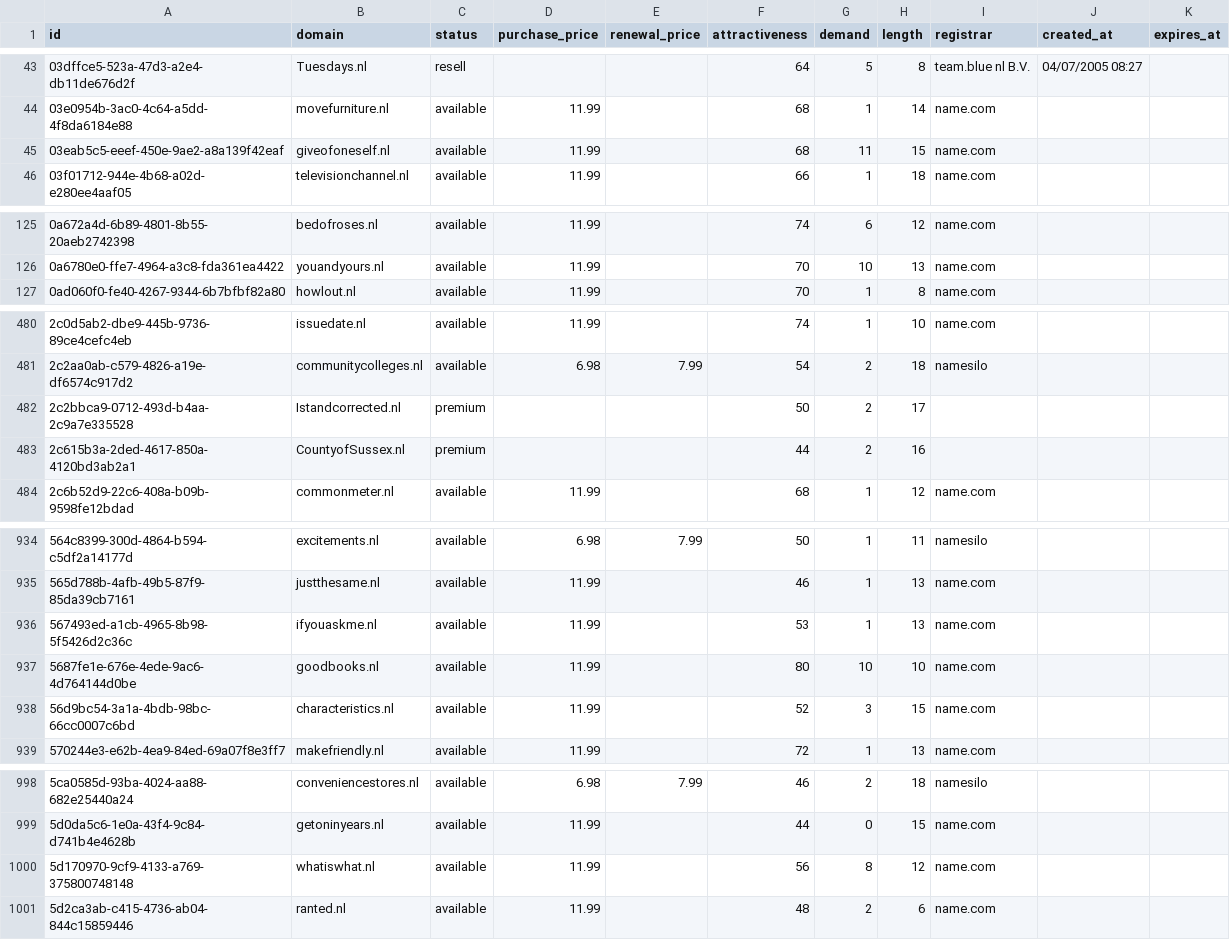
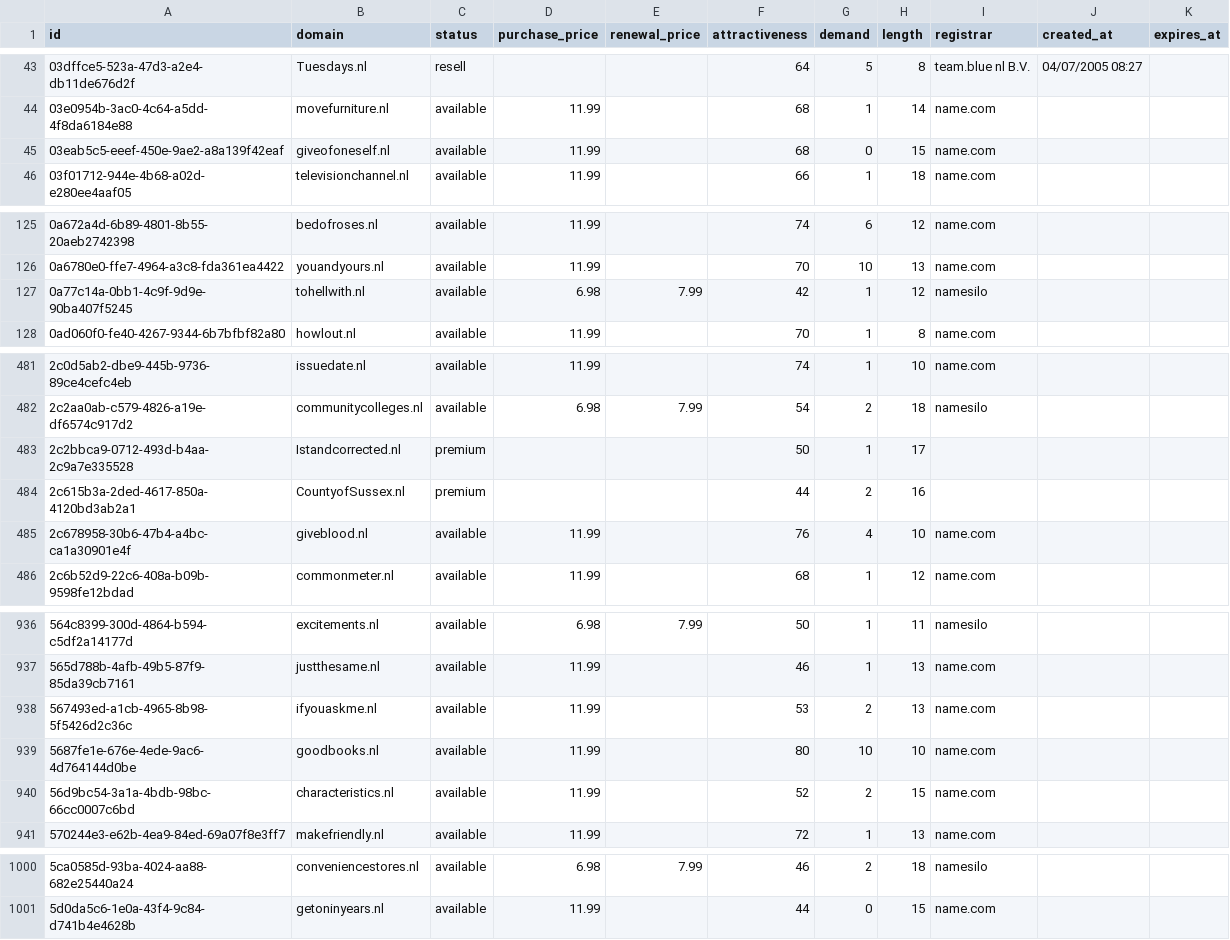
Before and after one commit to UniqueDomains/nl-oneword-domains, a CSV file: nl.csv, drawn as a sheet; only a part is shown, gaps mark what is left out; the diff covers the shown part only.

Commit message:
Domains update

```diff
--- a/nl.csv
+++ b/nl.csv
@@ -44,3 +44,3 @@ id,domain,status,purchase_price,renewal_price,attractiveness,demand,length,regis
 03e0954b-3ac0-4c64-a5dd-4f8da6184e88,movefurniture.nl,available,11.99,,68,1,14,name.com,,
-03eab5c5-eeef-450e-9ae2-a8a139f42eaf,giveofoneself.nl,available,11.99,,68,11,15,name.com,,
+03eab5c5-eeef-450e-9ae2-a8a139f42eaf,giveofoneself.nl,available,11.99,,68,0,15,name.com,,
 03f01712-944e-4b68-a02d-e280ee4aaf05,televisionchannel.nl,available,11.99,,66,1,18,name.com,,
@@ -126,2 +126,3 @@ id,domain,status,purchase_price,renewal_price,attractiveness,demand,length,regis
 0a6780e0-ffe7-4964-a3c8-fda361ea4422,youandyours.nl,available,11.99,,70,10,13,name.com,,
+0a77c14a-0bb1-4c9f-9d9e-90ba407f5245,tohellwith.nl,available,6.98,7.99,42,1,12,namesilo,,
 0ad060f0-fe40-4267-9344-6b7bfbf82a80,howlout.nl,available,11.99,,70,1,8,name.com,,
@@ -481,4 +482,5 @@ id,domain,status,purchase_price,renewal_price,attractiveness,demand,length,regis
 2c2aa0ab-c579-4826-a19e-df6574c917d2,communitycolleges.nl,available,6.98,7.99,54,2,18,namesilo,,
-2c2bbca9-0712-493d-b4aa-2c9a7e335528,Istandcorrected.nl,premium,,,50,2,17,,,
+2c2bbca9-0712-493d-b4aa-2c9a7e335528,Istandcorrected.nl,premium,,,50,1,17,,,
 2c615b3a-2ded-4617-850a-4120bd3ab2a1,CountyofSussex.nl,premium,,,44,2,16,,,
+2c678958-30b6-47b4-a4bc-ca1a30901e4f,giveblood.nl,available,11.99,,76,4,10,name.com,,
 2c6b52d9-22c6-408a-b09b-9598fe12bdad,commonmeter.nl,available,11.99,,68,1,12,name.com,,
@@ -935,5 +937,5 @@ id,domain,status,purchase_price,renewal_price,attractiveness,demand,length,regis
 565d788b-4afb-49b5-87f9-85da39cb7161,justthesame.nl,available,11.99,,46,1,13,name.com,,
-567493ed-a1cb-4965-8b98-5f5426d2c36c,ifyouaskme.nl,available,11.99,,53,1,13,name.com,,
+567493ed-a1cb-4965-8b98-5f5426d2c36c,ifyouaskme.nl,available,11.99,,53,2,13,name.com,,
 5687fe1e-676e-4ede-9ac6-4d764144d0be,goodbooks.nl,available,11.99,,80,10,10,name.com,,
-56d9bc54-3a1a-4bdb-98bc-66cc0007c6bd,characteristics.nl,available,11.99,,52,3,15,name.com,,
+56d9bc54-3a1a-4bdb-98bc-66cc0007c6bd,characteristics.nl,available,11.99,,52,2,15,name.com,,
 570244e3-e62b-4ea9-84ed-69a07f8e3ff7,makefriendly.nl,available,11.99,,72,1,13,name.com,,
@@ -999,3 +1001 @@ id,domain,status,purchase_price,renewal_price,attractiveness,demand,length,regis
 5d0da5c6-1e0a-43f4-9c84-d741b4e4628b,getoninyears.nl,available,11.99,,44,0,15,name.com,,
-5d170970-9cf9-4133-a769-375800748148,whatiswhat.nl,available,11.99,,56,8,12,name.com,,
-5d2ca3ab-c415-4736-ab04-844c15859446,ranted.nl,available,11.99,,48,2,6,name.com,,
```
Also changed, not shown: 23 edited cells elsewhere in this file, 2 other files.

* * *

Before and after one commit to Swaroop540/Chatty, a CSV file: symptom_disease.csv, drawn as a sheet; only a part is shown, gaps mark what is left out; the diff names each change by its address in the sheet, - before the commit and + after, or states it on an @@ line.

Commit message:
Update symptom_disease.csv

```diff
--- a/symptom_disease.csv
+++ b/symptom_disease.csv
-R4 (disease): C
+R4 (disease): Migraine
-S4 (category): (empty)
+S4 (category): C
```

==

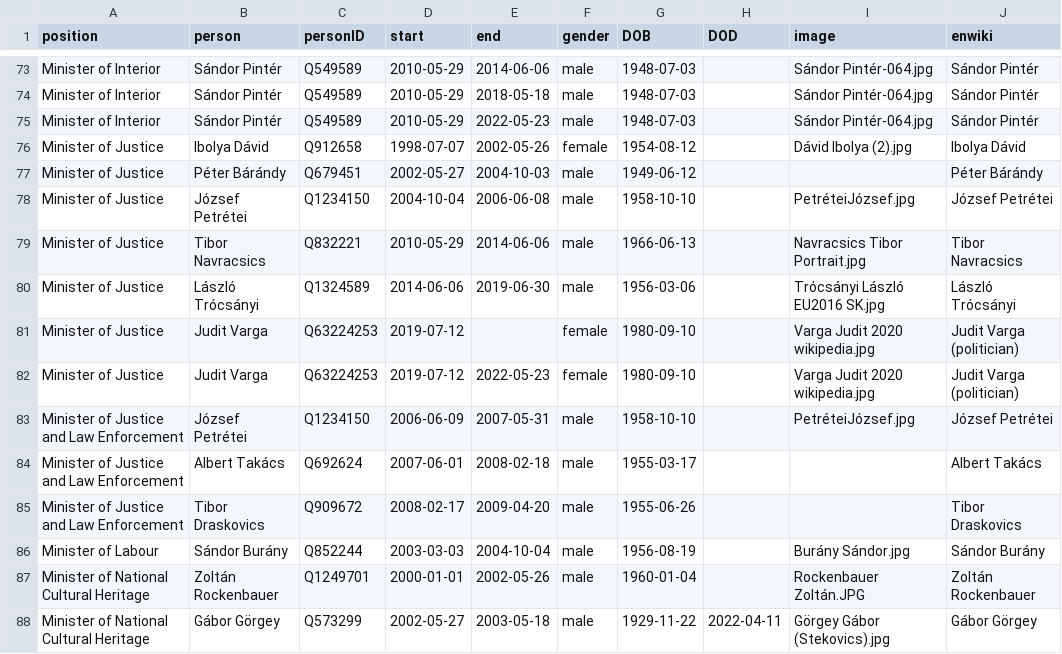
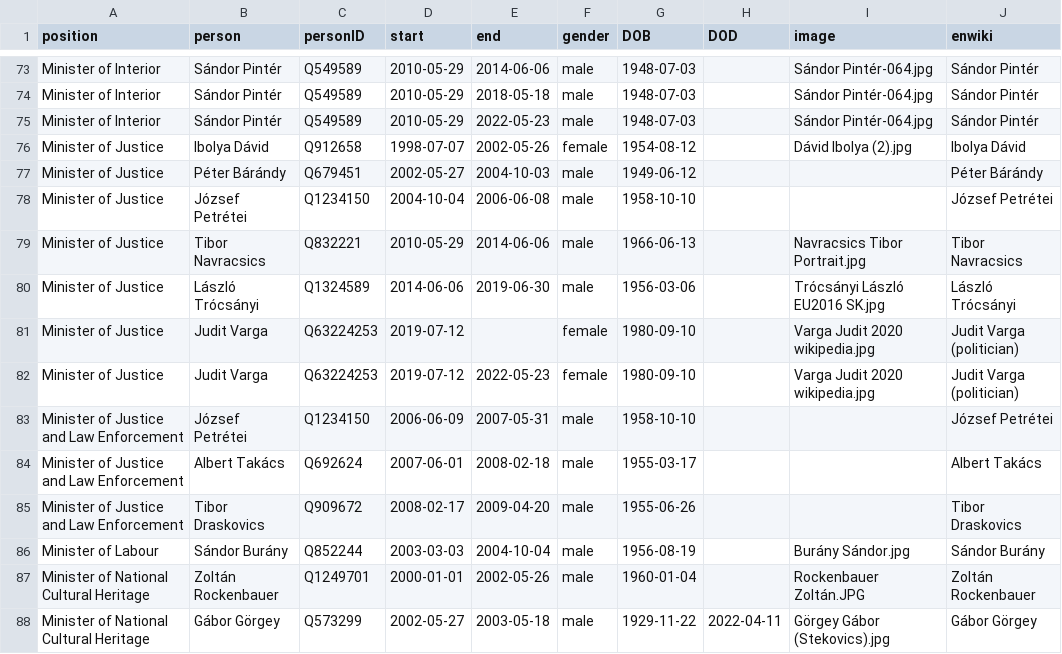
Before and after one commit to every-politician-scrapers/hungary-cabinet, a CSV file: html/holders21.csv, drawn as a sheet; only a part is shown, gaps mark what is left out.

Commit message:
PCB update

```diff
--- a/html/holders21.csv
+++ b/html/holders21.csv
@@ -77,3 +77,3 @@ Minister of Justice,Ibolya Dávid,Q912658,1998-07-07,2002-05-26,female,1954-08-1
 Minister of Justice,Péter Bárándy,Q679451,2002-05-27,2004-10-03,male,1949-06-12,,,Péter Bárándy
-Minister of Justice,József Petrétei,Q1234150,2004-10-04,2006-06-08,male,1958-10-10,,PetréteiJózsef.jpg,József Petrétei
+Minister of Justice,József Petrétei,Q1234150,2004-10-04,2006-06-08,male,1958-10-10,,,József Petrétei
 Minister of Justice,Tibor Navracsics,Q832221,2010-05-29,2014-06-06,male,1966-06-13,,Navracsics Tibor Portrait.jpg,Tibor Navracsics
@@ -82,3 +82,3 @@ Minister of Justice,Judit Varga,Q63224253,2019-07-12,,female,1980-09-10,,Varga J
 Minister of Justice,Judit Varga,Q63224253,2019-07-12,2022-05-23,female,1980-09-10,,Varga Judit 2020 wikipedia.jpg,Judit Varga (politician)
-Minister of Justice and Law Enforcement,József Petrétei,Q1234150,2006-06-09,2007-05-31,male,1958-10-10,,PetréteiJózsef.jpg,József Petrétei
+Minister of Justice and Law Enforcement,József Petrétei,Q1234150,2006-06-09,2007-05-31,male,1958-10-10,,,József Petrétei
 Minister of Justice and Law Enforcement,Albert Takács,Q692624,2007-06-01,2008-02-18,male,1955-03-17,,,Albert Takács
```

WHAT THE TASK ASKS:
Among the lines above, find those that contain the word "Enforcement" and copy them.

SOLUTION FOR THIS EXERCISE:
-Minister of Justice and Law Enforcement,József Petrétei,Q1234150,2006-06-09,2007-05-31,male,1958-10-10,,PetréteiJózsef.jpg,József Petrétei
+Minister of Justice and Law Enforcement,József Petrétei,Q1234150,2006-06-09,2007-05-31,male,1958-10-10,,,József Petrétei
 Minister of Justice and Law Enforcement,Albert Takács,Q692624,2007-06-01,2008-02-18,male,1955-03-17,,,Albert Takács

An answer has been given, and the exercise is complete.